## Data under study
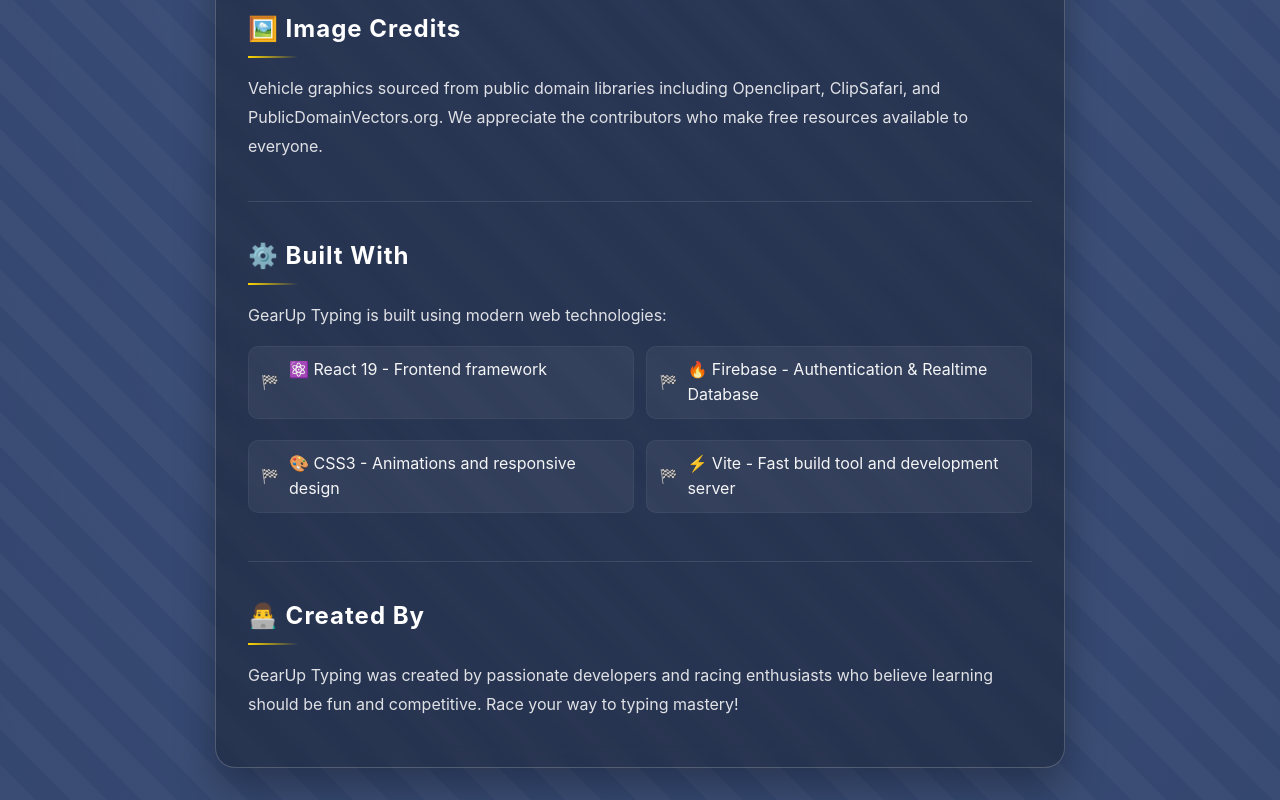
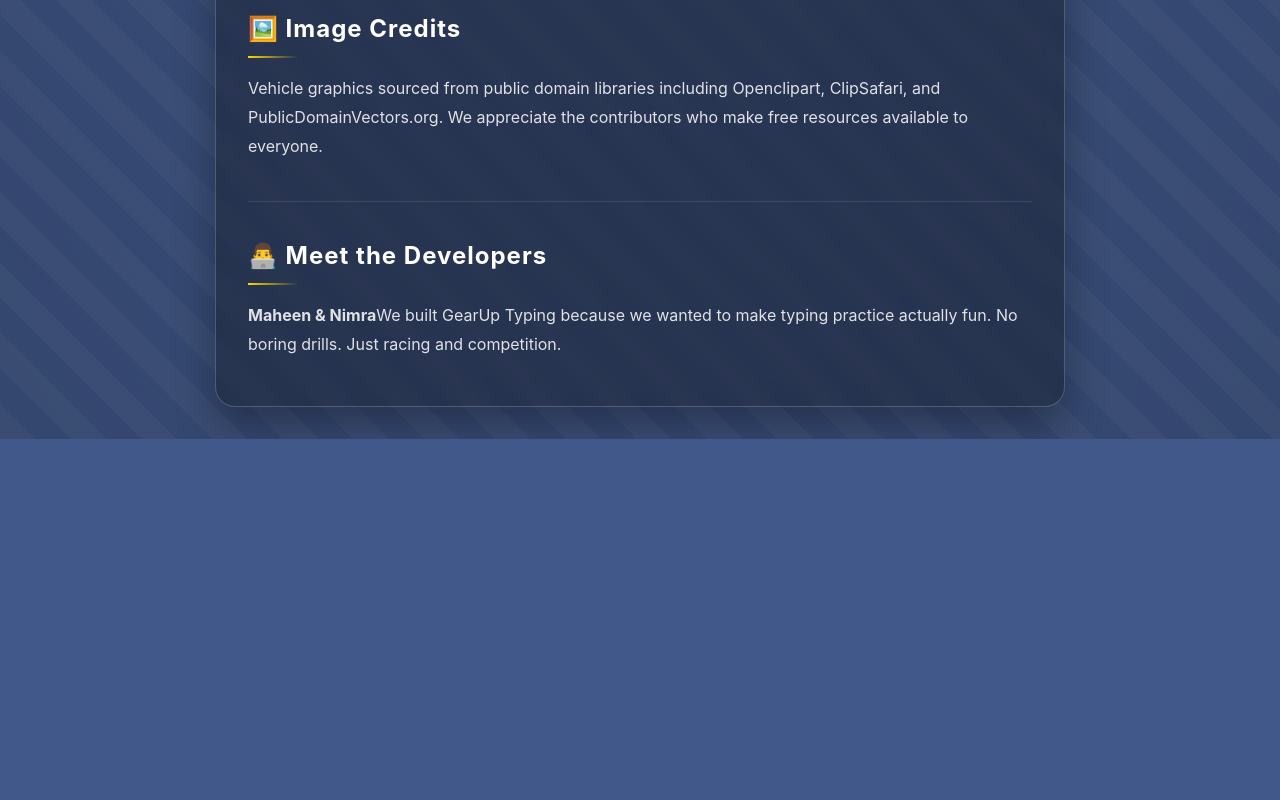
Before and after one commit to gearuptyping/gearup_typing, a React (Vite) app: page /about in a window 1280 px wide. Shown: the part 2492-3292 px from the top of the page. After the commit the page ends 2931 px from the top, so only its background shows below. Built offline with nearby package versions, Linux system fonts and the light colour scheme; no server answers; the database is empty; sample sign-in values are in the browser's storage.

Commit message:
last commit
about page

```diff
--- a/src/pages/About.jsx
+++ b/src/pages/About.jsx
@@ -124,25 +124,13 @@ const About = () => {
           </p>
         </section>
 
-        {/* Built With - UPDATED (removed Socket.IO) */}
-        <section className="about-section">
-          <h2>⚙️ Built With</h2>
-          <p>GearUp Typing is built using modern web technologies:</p>
-          <ul>
-            <li>⚛️ React 19 - Frontend framework</li>
-            <li>🔥 Firebase - Authentication & Realtime Database</li>
-            <li>🎨 CSS3 - Animations and responsive design</li>
-            <li>⚡ Vite - Fast build tool and development server</li>
-          </ul>
-        </section>
-
         {/* Creator */}
         <section className="about-section">
-          <h2>👨‍💻 Created By</h2>
+          <h2>👨‍💻 Meet the Developers</h2>
           <p>
-            GearUp Typing was created by passionate developers and racing
-            enthusiasts who believe learning should be fun and competitive. Race
-            your way to typing mastery!
+            <strong>Maheen & Nimra</strong>
+            We built GearUp Typing because we wanted to make typing practice
+            actually fun. No boring drills. Just racing and competition.
           </p>
         </section>
       </div>
```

## Problem
Each line in the data where the string "pages" occurs should be identified and copied.

## Exercise result
--- a/src/pages/About.jsx
+++ b/src/pages/About.jsx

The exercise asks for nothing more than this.